Despite God providing a great wind, Jonah 1:4, a huge fish, Jonah 1:17, a leafy plant, Jonah 4:6, a worm, Jonah 4:7 and a scorching east wind. Jonah 4:8, Jonah appears to be more concerned about his own life, and the plant life, rather than the lives of others, Mark 8:36.

‘But the LORD said, ‘You have been concerned about this plant, though you did not tend it or make it grow. It sprang up overnight and died overnight. And should I not have concern for the great city of Nineveh, in which there are more than a hundred and twenty thousand people who cannot tell their right hand from their left—and also many animals?’ Jonah 4:10-11

God’s object lesson with the leafy plant was to help Jonah understand and look at himself and see his own destruction. Jonah is way more concerned about the leafy plant which withered than he is about all the wickedness that was happening in Nineveh.

Notice that God asks the question to Jonah, but God didn’t answer it, that’s because Jonah should know the answer himself. Jonah should know that God would never condemn a nation, especially after they have repented of their sins after the preaching of Jonah himself.

Jonah should know that God was right and being just, in His decision not to destroy Nineveh, 2 Peter 3:9. This is a lesson Jonah and the Northern Kingdom of Israel were eventually going to learn.

God’s decision is just because the Assyrians repented but His decision to later use them to take Israel into captivity is also just because His own people refused to repent of their sinfulness.


If we learn anything from Jonah, surely it is that God loves and cares for all people, not just a select few, Acts 10-11 / Romans 3:29, even the people we think aren’t worthy of receiving His grace.

When we struggle to see God’s ways or understand them, then we too should pray to God to help us understand His ways, whilst accepting His will for us, Isaiah 55:8-9.

Many Christians run away from their responsibilities within the Lord’s church, whether that be using the gifts He has given to edify each other, Romans 12:3-8, or not obeying the great commission to take the message of God’s love to the world, Matthew 28:19-20.

The church needs good solid food to chew on, so they can grow up in the grace and knowledge of our Lord and Saviour Jesus, 2 Perter 3:18, but we also need to reach out to the lost, Romans 10:14-15 and let them know that they need to repent in order to be saved.

‘But do not forget this one thing, dear friends: With the Lord, a day is like a thousand years, and a thousand years are like a day.

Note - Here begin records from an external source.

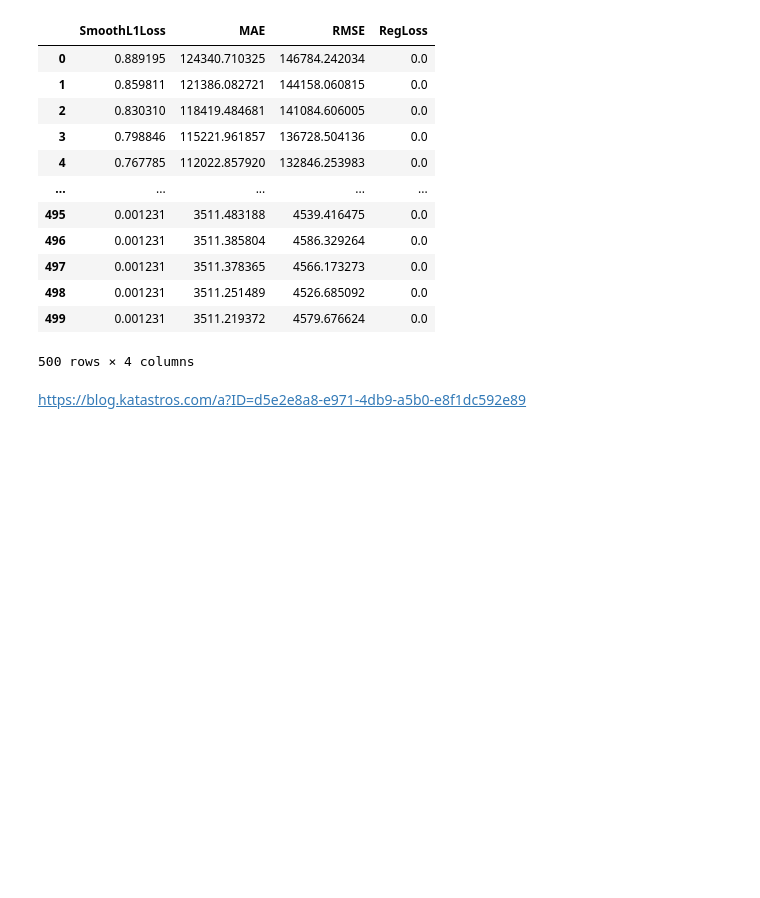
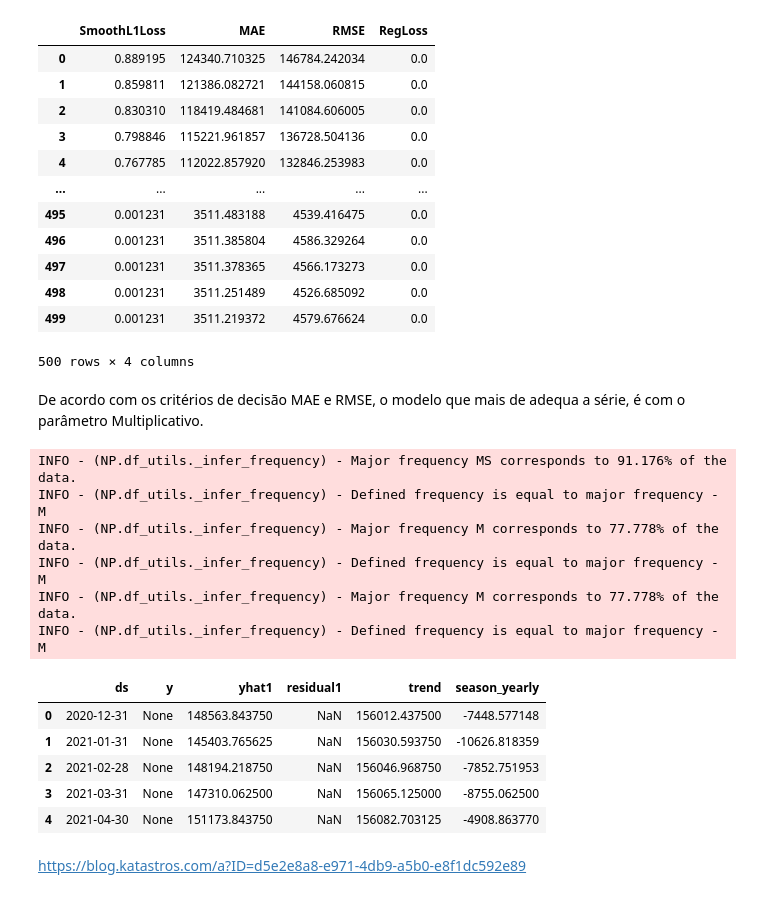
Before and after one commit to nicolycosta/RedesNeurais-SeriesTemporais, a Jupyter notebook: RNIPCA.ipynb, the cells around one changed output. Saved outputs shown, nothing was run; the diff lists cells and outputs as text; code cells hidden in the pictures; blank space fills up the shorter version.

```diff
--- a/RNIPCA.ipynb
+++ b/RNIPCA.ipynb
@@ -192,5 +192,24 @@ INFO - (NP.forecaster._init_train_loader) - lr-range-test selected learning rate
 | 498 | 0.001231 | 3511.251489 | 4526.685092 | 0.0 |
 | 499 | 0.001231 | 3511.219372 | 4579.676624 | 0.0 |
 500 rows × 4 columns
+# %% [markdown]
+De acordo com os critérios de decisão MAE e RMSE, o modelo que mais de adequa a série, é com o parâmetro Multiplicativo.
+# %%
+pred = modeladd.make_future_dataframe(Train, periods = 9)
+forecast = modeladd.predict(pred)
+forecast.head()
+# %% [output]
+INFO - (NP.df_utils._infer_frequency) - Major frequency MS corresponds to 91.176% of the data.
+INFO - (NP.df_utils._infer_frequency) - Defined frequency is equal to major frequency - M
+INFO - (NP.df_utils._infer_frequency) - Major frequency M corresponds to 77.778% of the data.
+INFO - (NP.df_utils._infer_frequency) - Defined frequency is equal to major frequency - M
+INFO - (NP.df_utils._infer_frequency) - Major frequency M corresponds to 77.778% of the data.
+INFO - (NP.df_utils._infer_frequency) - Defined frequency is equal to major frequency - M
+|  | ds | y | yhat1 | residual1 | trend | season_yearly |
+| 0 | 2020-12-31 | None | 148563.843750 | NaN | 156012.437500 | -7448.577148 |
+| 1 | 2021-01-31 | None | 145403.765625 | NaN | 156030.593750 | -10626.818359 |
+| 2 | 2021-02-28 | None | 148194.218750 | NaN | 156046.968750 | -7852.751953 |
+| 3 | 2021-03-31 | None | 147310.062500 | NaN | 156065.125000 | -8755.062500 |
+| 4 | 2021-04-30 | None | 151173.843750 | NaN | 156082.703125 | -4908.863770 |
 # %% [markdown]
 https://blog.katastros.com/a?ID=d5e2e8a8-e971-4db9-a5b0-e8f1dc592e89
```
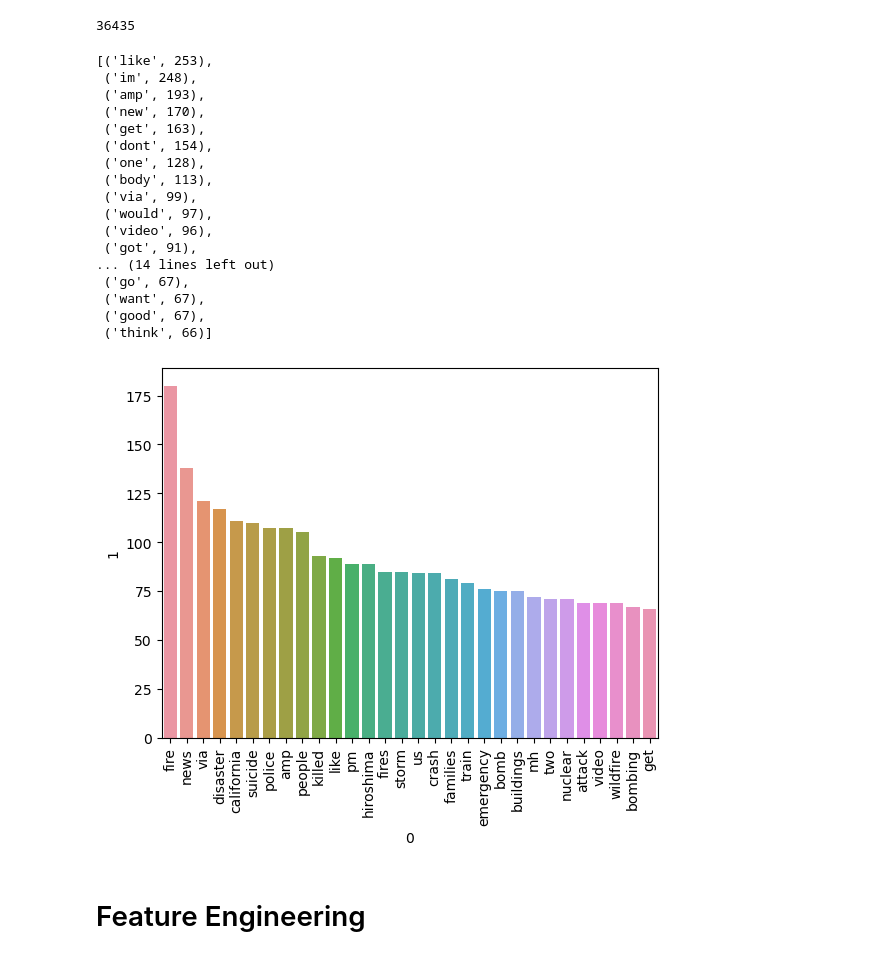
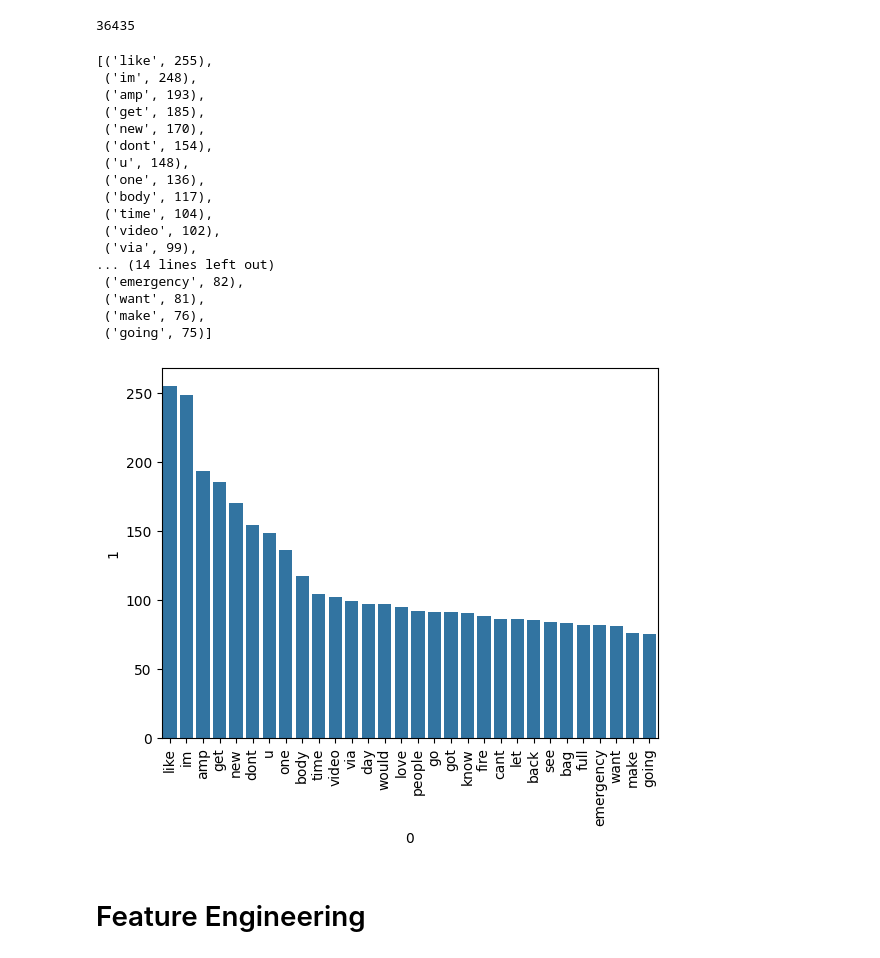
Before and after one commit to Rajlaxmi-giri/Rajlaxmi_kaggle, a Jupyter notebook: NLP_DisasterTweets.ipynb, the cells around one changed output. Cells and saved outputs as stored; diff of their text form; code cells hidden in the pictures.

Commit message:
Changes in data processing

```diff
--- a/NLP_DisasterTweets.ipynb
+++ b/NLP_DisasterTweets.ipynb
@@ -281,6 +278,12 @@ from nltk.corpus import stopwords
 
 stop_words = set(stopwords.words('english'))
 train_data['tokens'] = train_data['tokens'].apply(lambda x: [word for word in x if word not in stop_words])
+# %%
+#Stemming or Lemmatization
+from nltk.stem import WordNetLemmatizer
+
+lemmatizer = WordNetLemmatizer()
+train_data['tokens'] = train_data['tokens'].apply(lambda x: [lemmatizer.lemmatize(word) for word in x])
 # %%
 train_data
 # %% [output]
@@ -353,29 +356,29 @@ from collections import Counter
 Not_Disaster_counter = Counter(Not_Disaster_corpus)
 Not_Disaster_counter.most_common(30)
 # %% [output]
-[('like', 253),
+[('like', 255),
  ('im', 248),
  ('amp', 193),
+ ('get', 185),
  ('new', 170),
- ('get', 163),
  ('dont', 154),
- ('one', 128),
- ('body', 113),
+ ('u', 148),
+ ('one', 136),
+ ('body', 117),
+ ('time', 104),
+ ('video', 102),
  ('via', 99),
- ('would', 97),
- ('video', 96),
- ('got', 91),
 ... (14 lines left out)
- ('go', 67),
- ('want', 67),
- ('good', 67),
- ('think', 66)]
+ ('emergency', 82),
+ ('want', 81),
+ ('make', 76),
+ ('going', 75)]
 # %%
-sns.barplot(x=pd.DataFrame(Disaster_counter.most_common(30))[0],y=pd.DataFrame(Disaster_counter.most_common(30))[1])
+sns.barplot(x=pd.DataFrame(Not_Disaster_counter.most_common(30))[0],y=pd.DataFrame(Not_Disaster_counter.most_common(30))[1])
 plt.xticks(rotation='vertical')
 plt.show()
 # %% [output]
-[figure, old version]
+[figure, new version]
 # %% [markdown]
 # Feature Engineering
 # %% [markdown]
```
Also changed, not shown: parts of 16 cells of this notebook.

The Lord is not slow in keeping his promise, as some understand slowness. Instead, he is patient with you, not wanting anyone to perish, but everyone to come to repentance.’ 2 Peter 3:8-9